Not surprisingly, producers sometimes avoid big brands all together and give the little guy a chance in order to add some authenticity to the movie. The Kids Are Alright, for example, featured Fiddlehead Cellars, a modestly sized vineyard. Here’s how you can get your product or service in a movie or a television show…

Find out the contact info of the production company. If it’s a television show, do a little online detective work. Let’s say your business has a hat shop and you know that Law and Order is filming in your city. A Google search for Law and Order Special Victims Unit yields an IMDB webpage, which says that the show’s current production company is Universal Media Studios. A search for their website reveals the e-mail address and phone number of the Senior Vice President of Publicity.

Find out the contact information of key people in production companies who produce the television shows or movies, you want your product to be featured in. Rather than contacting them with an outright request to be included in their production (an instant turn off), simply send them a media kit, which includes your contact information, a description of your product or service, photos, and a letter saying that you’d be happy to have your product or service featured.

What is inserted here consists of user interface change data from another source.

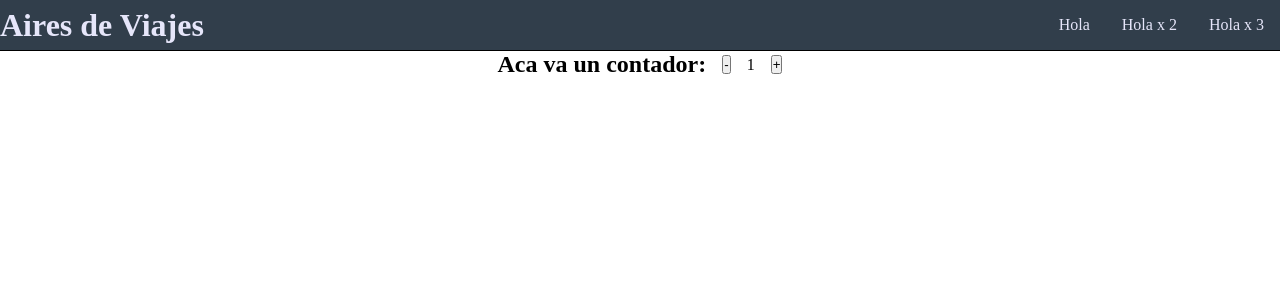
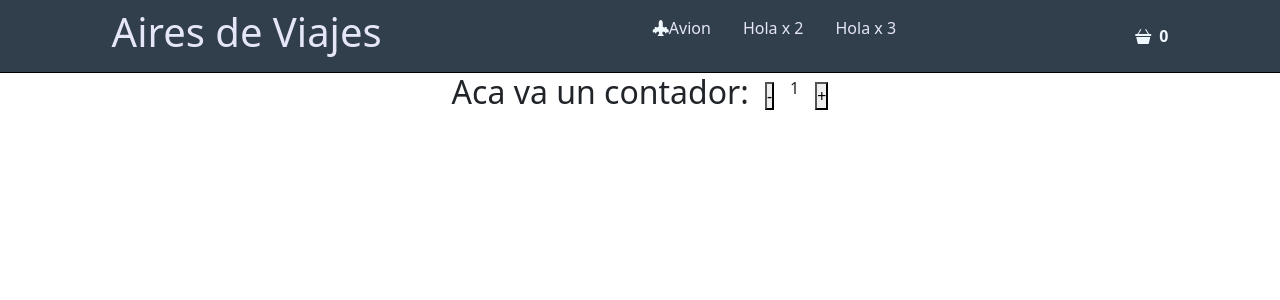
Before and after one commit to FacuCampos/Aires-de-viaje, a React (Vite) app: page / in a window 1280 px wide. Shown: the top 300 px of the page. Built offline with nearby package versions, Linux system fonts and the light colour scheme.

Commit message:
agregue Bootstrap

```diff
--- a/index.html
+++ b/index.html
@@ -3,6 +3,8 @@
   <head>
     <meta charset="UTF-8" />
     <link rel="icon" type="image/svg+xml" href="/Image/imgIcon.jpg" />
+    <link rel="stylesheet" href="/node_modules/bootstrap/dist/css/bootstrap.min.css">
+    <link rel="stylesheet" href="/node_modules/bootstrap-icons/font/bootstrap-icons.css">
     <meta name="viewport" content="width=device-width, initial-scale=1.0" />
 
     <title>Aires de viaje</title>
@@ -10,5 +12,6 @@
   <body>
     <div id="root"></div>
     <script type="module" src="/src/main.jsx"></script>
+    <script src="/node_modules/bootstrap/dist/js/bootstrap.min.js"></script>
   </body>
 </html>
--- a/package.json
+++ b/package.json
@@ -10,6 +10,9 @@
     "preview": "vite preview"
   },
   "dependencies": {
+    "@popperjs/core": "^2.11.8",
+    "bootstrap": "^5.3.2",
+    "bootstrap-icons": "^1.11.1",
     "react": "^18.2.0",
     "react-dom": "^18.2.0"
   },
--- a/src/components/CartWidget/CartWidget.css
+++ b/src/components/CartWidget/CartWidget.css
@@ -1,4 +1,14 @@
-.ImgCart{
-    width: 200px;
+.container-cart{
+    display: flex;
+    flex-direction: row;
+    gap: .5rem;
+}
+
+.bi{
+
     border-radius: 40px;
+    color: aliceblue;
 }
+strong{
+    color: aliceblue;
+}
--- a/src/components/CartWidget/CartWidget.jsx
+++ b/src/components/CartWidget/CartWidget.jsx
@@ -2,8 +2,9 @@ import './CartWidget.css'
 
 const CartWidget = () => {
   return (
-    <div>
-        <img className='ImgCart' src="../Image/imgIcon.jpg" alt="" />
+    <div className='container-cart'>
+        <i  className="bi bi-basket3-fill" ></i>
+        <strong>0</strong>
     </div>
   )
 }
--- a/src/components/NavBar/NavBar.css
+++ b/src/components/NavBar/NavBar.css
@@ -5,12 +5,12 @@
 }
 header{
     display: flex;
-    justify-content: space-between;
+    justify-content: space-around;
     align-items: center;
     border-bottom: 1px solid black;
     background-color: rgb(49, 62, 75);
 }
-h1{
+.title{
     color: lavender;
 }
 li{
--- a/src/components/NavBar/NavBar.jsx
+++ b/src/components/NavBar/NavBar.jsx
@@ -1,18 +1,21 @@
 import React from 'react'
 import './NavBar.css'
+import CartWidget from '../CartWidget/CartWidget'
 
 
 const NavBar = () => {
   return (
    <header>
-    <h1>Aires de Viajes</h1>
+    <h1 className='title'>Aires de Viajes</h1>
     <nav>
         <ul>
-            <li>Hola</li>
+
+            <li><i class="bi bi-airplane-engines-fill"></i>Avion</li>
             <li>Hola x 2</li>
             <li>Hola x 3</li>
         </ul>
     </nav>
+    <CartWidget/>
    </header>
 
   )
--- a/src/main.jsx
+++ b/src/main.jsx
@@ -1,6 +1,9 @@
 import React from 'react'
 import ReactDOM from 'react-dom/client'
 import App from './App.jsx'
+
+import * as bootstrap from 'bootstrap';
+import 'bootstrap/dist/css/bootstrap.min.css';
 
 
 ReactDOM.createRoot(document.getElementById('root')).render(
```
Also changed, not shown: 1 other file (tests, documents, lock files or other folders).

In your media kit, make sure to include a cover letter that makes your business sound interesting and unique enough in order to pique the reader’s interest. But, whatever you do, do not suggest how your business may be used! The producers will decide that for themselves.

While it isn’t likely that your sales will skyrocket after being featured on the set of 24 or Moneyball, having your product or service featured in a movie or television show will give instant credibility to your business and give your business a long-term boost in sales. If you own a business in a specific location, your business may become a tourist destination where people buy your product just because it was used by a famous celebrity. The Lecca-Lecca Gelato Caffe in Miami, which was featured in MTV’s Jersey Shore, does not have long lines coming out of it. Instead, it’s an ordinary gelato shop with photos of Jersey Shore celebrities.

Think of product placement as a reward for being a good business man or woman. If your business provides real value or is unique in some way, you may get a bite by contacting production companies. In the mean time, focus on providing real value to your customers.

Nickolay Lamm manages InventHelpScam Youtube as well as other InventHelp web properties.

About The Author

Matt Wilson

Matt Wilson is Co-Founder of Under30Experiences, a travel company for young people ages 21-35. He is the original Co-founder of Under30CEO (Acquired 2016). Matt is the Host of the Live Different Podcast and has 50+ Five Star iTunes Ratings on Health, Fitness, Business and Travel. He brings a unique, uncensored approach to his interviews and writing. His work is published on, Forbes, Inc. Magazine, Huffington Post, Reuters, and many others. Matt hosts yoga and fitness retreats in his free time and buys all his food from an organic farm in the jungle of Costa Rica where he lives. He is a shareholder of the Green Bay Packers.